Of course, there are those who fear AI will develop into something deadly to the extent where human lives will be in severe danger. The letter to the UN was an attempt to prevent that from happening in its earlier stages. The UN recently voted to start discussions about deadly weapons that include drones, automated machine guns, and tanks.
It is no secret that many countries around the world are investing in war supplies, and these items fall into the categories of weaponry being manufacturing in mass. The technology experts reached out to the review conference of the convention of conventional weapons, noting that the arms race prevalent around the world could be the reason for a third world war to occur. We’ve seen glimpses of conflicts regarding nuclear arms with countries like Iran and North Korea, and the United States could be the country that gets targeted the most.
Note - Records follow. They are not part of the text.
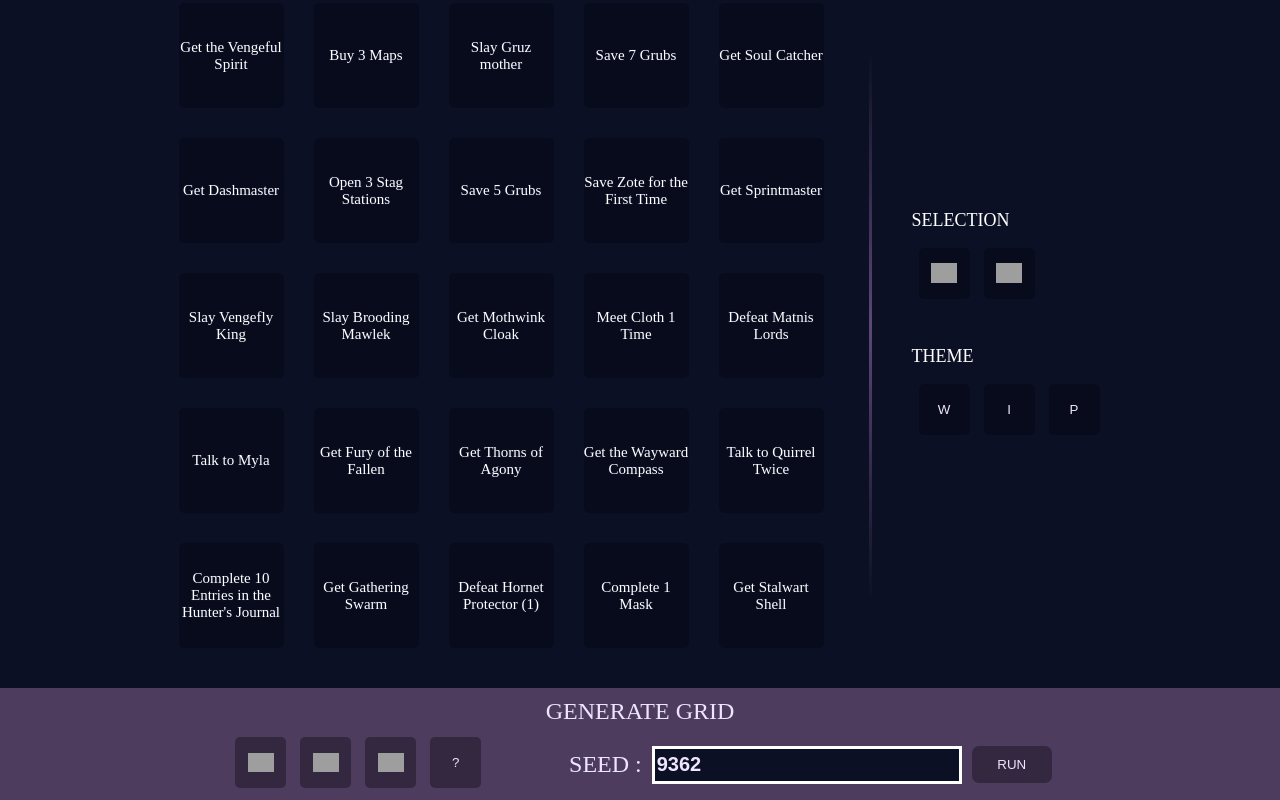
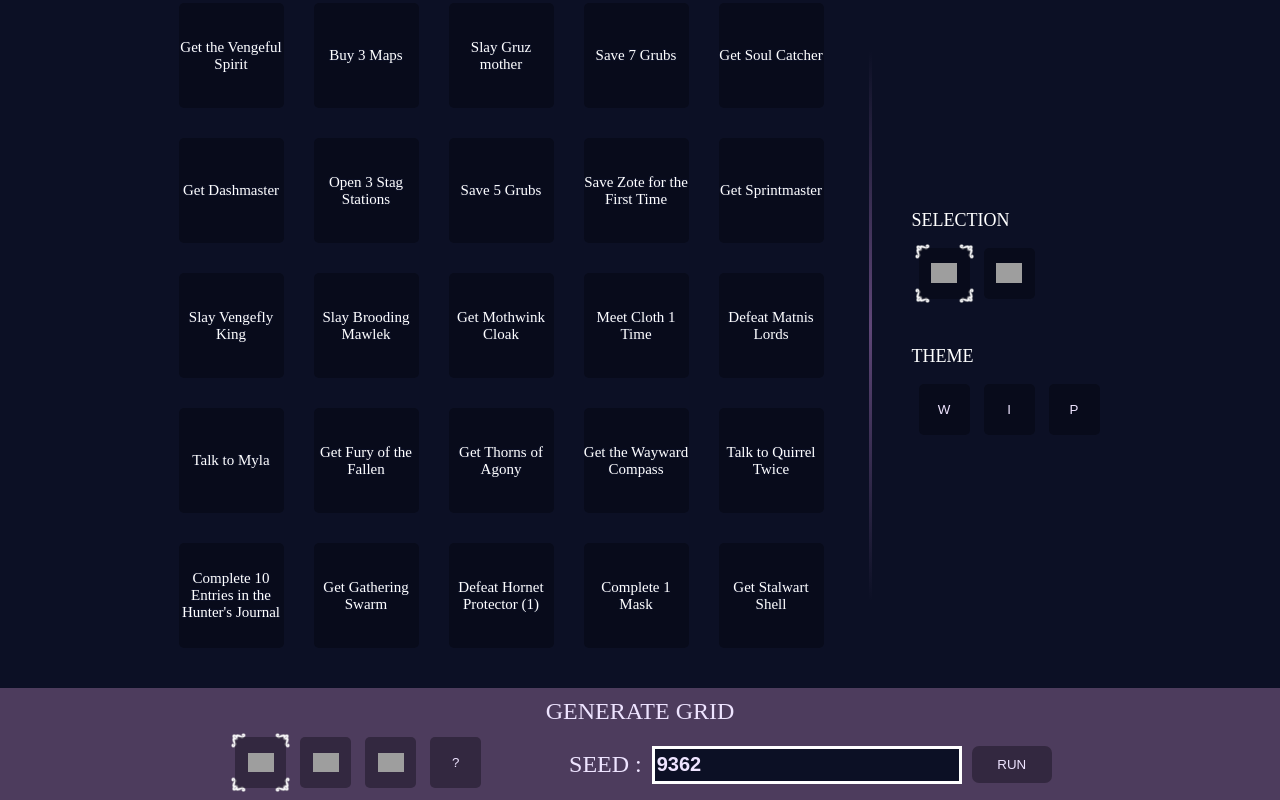
Before and after one commit to Tekatre/BingoHK, a SvelteKit app in the folder hallownest_bingo/: page / in a window 1280 px wide. Shown: the part 742-1542 px from the top of the page. Built offline with nearby package versions, Linux system fonts and the light colour scheme; grey boxes are pictures that could not be loaded; a web font is replaced by a local one.

Commit message:
[+] interface buttons feedback

```diff
--- a/hallownest_bingo/src/routes/+page.svelte
+++ b/hallownest_bingo/src/routes/+page.svelte
@@ -29,7 +29,6 @@
   }
 
   function handle_length_mode_select(len_code: string, seeded: boolean) {
-    //console.log(seed, seeded);
     classes_grid = [
       ["", "", "", "", ""],
       ["", "", "", "", ""],
@@ -46,7 +45,47 @@
     ];
     len = len_code;
     [grid_id, seed] = generate_bingo(len, seed, grid_id, seeded, data.entries);
-    //console.log(seed);
+    console.log(len);
+  }
+
+  function check_short(len: string): string {
+    if (len == "short") {
+      return "selected";
+    } else {
+      return "";
+    }
+  }
+
+  function check_mid(len: string): string {
+    if (len == "mid") {
+      return "selected";
+    } else {
+      return "";
+    }
+  }
+
+  function check_long(len: string): string {
+    if (len == "long") {
+      return "selected";
+    } else {
+      return "";
+    }
+  }
+
+  function check_select(select_state: boolean): string {
+    if (select_state) {
+      return "selected";
+    } else {
+      return "";
+    }
+  }
+
+  function check_lock(select_state: boolean): string {
+    if (!select_state) {
+      return "selected";
+    } else {
+      return "";
+    }
   }
 
   let win_grid: number[][] = [
@@ -100,7 +139,7 @@
       <h4>SELECTION</h4>
       <div class="button-list">
         <button
-          class="inter-button"
+          class={`inter-button ${check_select(select_state)}`}
           on:click={() => {
             select_state = true;
           }}
@@ -109,7 +148,7 @@
           </div></button
         >
         <button
-          class="inter-button"
+          class={`inter-button ${check_lock(select_state)}`}
           on:click={() => {
             select_state = false;
           }}
@@ -138,7 +177,7 @@
   <section class="bingo-generator">
     <div class="button-list">
       <button
-        class="inter-button selected"
+        class={`inter-button ${check_short(len)}`}
         id="short"
         on:click={() => {
           handle_length_mode_select("short", false);
@@ -149,7 +188,7 @@
         </div></button
       >
       <button
-        class="inter-button"
+        class={`inter-button ${check_mid(len)}`}
         id="mid"
         on:click={() => {
           handle_length_mode_select("mid", false);
@@ -159,7 +198,7 @@
         </div></button
       >
       <button
-        class="inter-button"
+        class={`inter-button ${check_long(len)}`}
         id="long"
         on:click={() => {
           handle_length_mode_select("long", false);
--- a/hallownest_bingo/src/style.css
+++ b/hallownest_bingo/src/style.css
@@ -339,6 +339,14 @@
   overflow-x: auto;
 }
 
+.inter-button.selected {
+  background-image: url("button-selector.png");
+  background-size: 90%;
+  background-repeat: no-repeat;
+  background-position: 49%;
+  color: var(--lightTxt-D);
+}
+
 h4 {
   color: var(--lightTxt-L);
   font-size: large;
```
In the letter, they specifically addressed the issue of lethal autonomous weaponry with the following excerpt:
“Once developed, lethal autonomous weapons will permit armed conflict to be fought at a scale greater than ever, and at timescales faster than humans can comprehend. These can be weapons of terror, weapons that despots and terrorists use against innocent populations, and weapons hacked to behave in undesirable ways… We do not have long to act. Once this Pandora’s box is opened, it will be hard to close.”
Morality comes into question when handling autonomous weapons, and technology giants are evidently concerned about the world’s well-being if countries continue to compete in the arms race.